OA: Students submit artwork to Clifton entryway contest
Trinity Mathis, 11, said her fifth-grade teacher at Thunder Mountain Elementary School told the class to “explain Clifton in a picture.”
So, Trinity used charcoal to draw Mount Garfield, a giant peach, a bottle of wine and vineyards.
From the eight Clifton-area schools, there were 54 design submissions to the Clifton Entryway Design Contest. They are on display at Mesa County Libraries’ Clifton Branch and Alpine Bank’s Clifton Branch.
Elementary through high school students entered drawings, collages and clay and papier maché pieces inspired by the community, the natural surroundings or local history.

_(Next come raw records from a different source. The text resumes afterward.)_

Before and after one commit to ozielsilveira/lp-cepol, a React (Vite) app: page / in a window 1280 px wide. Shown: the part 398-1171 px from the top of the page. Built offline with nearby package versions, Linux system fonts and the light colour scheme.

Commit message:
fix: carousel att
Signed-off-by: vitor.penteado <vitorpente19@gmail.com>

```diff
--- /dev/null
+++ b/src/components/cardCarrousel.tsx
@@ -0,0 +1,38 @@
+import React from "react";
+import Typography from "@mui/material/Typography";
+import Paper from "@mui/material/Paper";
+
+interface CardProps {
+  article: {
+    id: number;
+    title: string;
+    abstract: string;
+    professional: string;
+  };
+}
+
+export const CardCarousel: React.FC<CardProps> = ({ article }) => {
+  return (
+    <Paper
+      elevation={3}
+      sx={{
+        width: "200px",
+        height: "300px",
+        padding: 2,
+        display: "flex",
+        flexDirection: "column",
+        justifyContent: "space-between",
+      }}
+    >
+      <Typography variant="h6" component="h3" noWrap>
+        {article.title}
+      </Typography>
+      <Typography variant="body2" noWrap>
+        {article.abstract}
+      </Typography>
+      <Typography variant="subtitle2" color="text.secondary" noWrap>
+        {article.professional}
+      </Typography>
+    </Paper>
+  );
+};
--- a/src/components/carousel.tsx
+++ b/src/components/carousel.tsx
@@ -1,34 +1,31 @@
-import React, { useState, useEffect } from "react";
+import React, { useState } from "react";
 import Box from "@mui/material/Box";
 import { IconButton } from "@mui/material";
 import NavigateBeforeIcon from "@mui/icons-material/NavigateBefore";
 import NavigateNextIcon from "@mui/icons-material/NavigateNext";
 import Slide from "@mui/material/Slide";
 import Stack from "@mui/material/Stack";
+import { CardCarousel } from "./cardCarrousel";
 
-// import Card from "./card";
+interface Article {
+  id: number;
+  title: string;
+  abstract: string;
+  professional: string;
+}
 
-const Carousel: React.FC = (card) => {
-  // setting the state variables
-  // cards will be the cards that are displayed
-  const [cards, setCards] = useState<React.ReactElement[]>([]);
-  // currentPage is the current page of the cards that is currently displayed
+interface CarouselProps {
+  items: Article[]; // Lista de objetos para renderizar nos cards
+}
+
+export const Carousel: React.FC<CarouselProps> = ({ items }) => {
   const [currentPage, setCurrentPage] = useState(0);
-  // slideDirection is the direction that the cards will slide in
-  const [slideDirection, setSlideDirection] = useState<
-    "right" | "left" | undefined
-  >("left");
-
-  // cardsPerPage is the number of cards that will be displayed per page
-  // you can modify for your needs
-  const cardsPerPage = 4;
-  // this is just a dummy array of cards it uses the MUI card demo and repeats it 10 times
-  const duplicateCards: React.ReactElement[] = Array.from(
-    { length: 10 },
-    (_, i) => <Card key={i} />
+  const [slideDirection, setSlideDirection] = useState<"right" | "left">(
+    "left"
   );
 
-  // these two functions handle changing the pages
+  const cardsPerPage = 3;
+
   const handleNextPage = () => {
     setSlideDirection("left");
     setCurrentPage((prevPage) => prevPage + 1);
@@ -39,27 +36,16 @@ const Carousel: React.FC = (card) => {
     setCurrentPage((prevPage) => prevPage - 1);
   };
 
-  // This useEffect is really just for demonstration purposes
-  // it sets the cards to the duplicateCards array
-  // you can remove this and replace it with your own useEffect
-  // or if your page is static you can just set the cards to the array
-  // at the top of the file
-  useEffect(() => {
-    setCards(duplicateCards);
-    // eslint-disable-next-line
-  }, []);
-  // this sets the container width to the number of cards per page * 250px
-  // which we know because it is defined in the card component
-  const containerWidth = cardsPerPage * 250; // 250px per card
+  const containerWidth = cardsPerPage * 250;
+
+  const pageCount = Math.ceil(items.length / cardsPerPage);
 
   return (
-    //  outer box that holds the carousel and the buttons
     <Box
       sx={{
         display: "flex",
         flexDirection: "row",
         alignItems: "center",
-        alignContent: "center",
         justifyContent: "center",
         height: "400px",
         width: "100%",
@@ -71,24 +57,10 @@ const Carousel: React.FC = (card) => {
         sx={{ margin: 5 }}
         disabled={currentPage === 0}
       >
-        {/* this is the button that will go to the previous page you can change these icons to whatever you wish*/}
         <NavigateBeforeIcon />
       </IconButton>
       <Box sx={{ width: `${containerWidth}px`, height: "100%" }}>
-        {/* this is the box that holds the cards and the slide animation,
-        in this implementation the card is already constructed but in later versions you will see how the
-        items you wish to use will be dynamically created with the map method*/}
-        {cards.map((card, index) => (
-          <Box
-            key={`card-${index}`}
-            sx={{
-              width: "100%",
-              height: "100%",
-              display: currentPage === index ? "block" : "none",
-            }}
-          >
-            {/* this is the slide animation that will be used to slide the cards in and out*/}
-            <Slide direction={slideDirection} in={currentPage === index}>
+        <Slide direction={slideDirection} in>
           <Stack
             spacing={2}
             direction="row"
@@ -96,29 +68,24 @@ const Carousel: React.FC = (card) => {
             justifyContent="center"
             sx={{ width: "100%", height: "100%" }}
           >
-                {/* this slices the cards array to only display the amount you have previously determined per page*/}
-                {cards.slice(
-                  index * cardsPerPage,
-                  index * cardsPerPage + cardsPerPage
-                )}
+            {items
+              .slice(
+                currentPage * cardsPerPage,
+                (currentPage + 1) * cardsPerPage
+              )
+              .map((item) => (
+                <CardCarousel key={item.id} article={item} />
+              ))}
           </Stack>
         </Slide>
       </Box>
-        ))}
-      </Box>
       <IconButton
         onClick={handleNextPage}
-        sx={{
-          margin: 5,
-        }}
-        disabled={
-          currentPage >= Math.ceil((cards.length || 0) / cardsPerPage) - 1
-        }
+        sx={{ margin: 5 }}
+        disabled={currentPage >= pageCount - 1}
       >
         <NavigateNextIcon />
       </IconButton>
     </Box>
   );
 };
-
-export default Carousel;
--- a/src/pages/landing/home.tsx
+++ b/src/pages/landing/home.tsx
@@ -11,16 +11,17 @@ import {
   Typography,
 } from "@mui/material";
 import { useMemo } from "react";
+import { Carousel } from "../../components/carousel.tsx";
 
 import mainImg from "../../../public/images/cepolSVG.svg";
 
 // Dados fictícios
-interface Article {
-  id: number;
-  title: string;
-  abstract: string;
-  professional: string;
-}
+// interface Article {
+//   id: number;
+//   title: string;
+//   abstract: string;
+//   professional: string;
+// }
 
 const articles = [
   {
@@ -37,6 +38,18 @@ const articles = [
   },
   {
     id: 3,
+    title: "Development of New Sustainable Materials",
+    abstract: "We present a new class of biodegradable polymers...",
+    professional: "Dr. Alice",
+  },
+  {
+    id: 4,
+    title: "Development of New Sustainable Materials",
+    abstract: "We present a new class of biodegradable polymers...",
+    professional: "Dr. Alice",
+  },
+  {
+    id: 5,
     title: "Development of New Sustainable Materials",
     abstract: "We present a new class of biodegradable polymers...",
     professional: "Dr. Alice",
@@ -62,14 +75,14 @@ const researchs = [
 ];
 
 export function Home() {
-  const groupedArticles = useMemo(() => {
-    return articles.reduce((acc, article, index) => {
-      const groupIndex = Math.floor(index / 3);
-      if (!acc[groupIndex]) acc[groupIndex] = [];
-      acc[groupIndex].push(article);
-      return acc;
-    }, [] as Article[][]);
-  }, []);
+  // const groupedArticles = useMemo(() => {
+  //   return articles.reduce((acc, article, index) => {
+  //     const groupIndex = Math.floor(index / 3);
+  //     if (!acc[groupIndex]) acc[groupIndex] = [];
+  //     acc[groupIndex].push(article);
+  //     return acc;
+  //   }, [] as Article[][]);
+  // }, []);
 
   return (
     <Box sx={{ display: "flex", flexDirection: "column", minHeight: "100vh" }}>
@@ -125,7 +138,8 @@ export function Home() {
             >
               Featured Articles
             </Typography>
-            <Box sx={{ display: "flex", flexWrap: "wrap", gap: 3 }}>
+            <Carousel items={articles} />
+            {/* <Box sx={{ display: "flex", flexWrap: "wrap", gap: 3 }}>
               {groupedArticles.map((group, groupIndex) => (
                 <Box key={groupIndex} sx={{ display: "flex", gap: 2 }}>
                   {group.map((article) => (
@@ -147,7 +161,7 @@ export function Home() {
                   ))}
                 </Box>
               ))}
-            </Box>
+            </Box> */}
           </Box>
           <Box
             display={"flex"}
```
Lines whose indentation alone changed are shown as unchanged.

The winners, to be announced Wednesday, April 29, will take home savings bonds and could see their artwork applied to a rock sculpture or a banner that identifies Clifton in the city entryway. The intersection of the Interstate 70 Business Loop and Patterson Road is being considered as a possible location for the artwork.
“I love art,” Trinity said.
A still life is her favorite thing to draw. She rides horses and a had a chicken named Spotty that once fell asleep with her pet basset hound, she said. After her recent birthday, her dad, Joe Mathis, let her start wearing dangling earrings.
“I can be proper, and then I can be country,” Trinity said, in a matter-of-fact way.
If her charcoal drawing wins the contest, she plans to tuck away the savings bonds for college. She wants to be a veterinarian or a landscape designer.
Trinity was careful to smudge her charcoal drawing with her fingertips so the landscape would blend into the skyline.
After surveying the competition, her father reassured Trinity that her drawing was marketable.
The contest’s submissions range from a drawing of a spider wearing shoes to a drawing of Clifton logos.
Displayed alongside Trinity’s charcoal landscape is a drawing of one dinosaur chomping down on another dinosaur’s tail and a drawing of a lake at night with two fishermen with word bubbles that say, “Fishing is fun” and “I agree.”
“There were some interesting ones, some abstract ones,” said Keith Fife, division director for Mesa County Long Range Planning. The contest was organized by the planning division and School District 51.
What’s important, though, is for the student artists to participate, he said.
“I think it’s just great for this community to say we’re proud of where we live,” said Terri Smatla, Community Partnership Coordinator for the school district.
Jenny Meeker, 17, was the only student from Central High School to enter the contest.
“I guess, I was the only brave one to take a chance,” she said.
Jenny created a slab rolled clay rendition of Mount Garfield. It is glazed and fired.
She likes the 3D aspect of the piece.
“It’ll look cool in stone,” Jenny said, thinking of how her work could appear as sculpture for the Clifton entryway.
Right now, she’s not too worried about the contest. The high school senior is focused on her last day of high school before graduation on May 13.
“I can’t wait, it’s all I think about,” she said.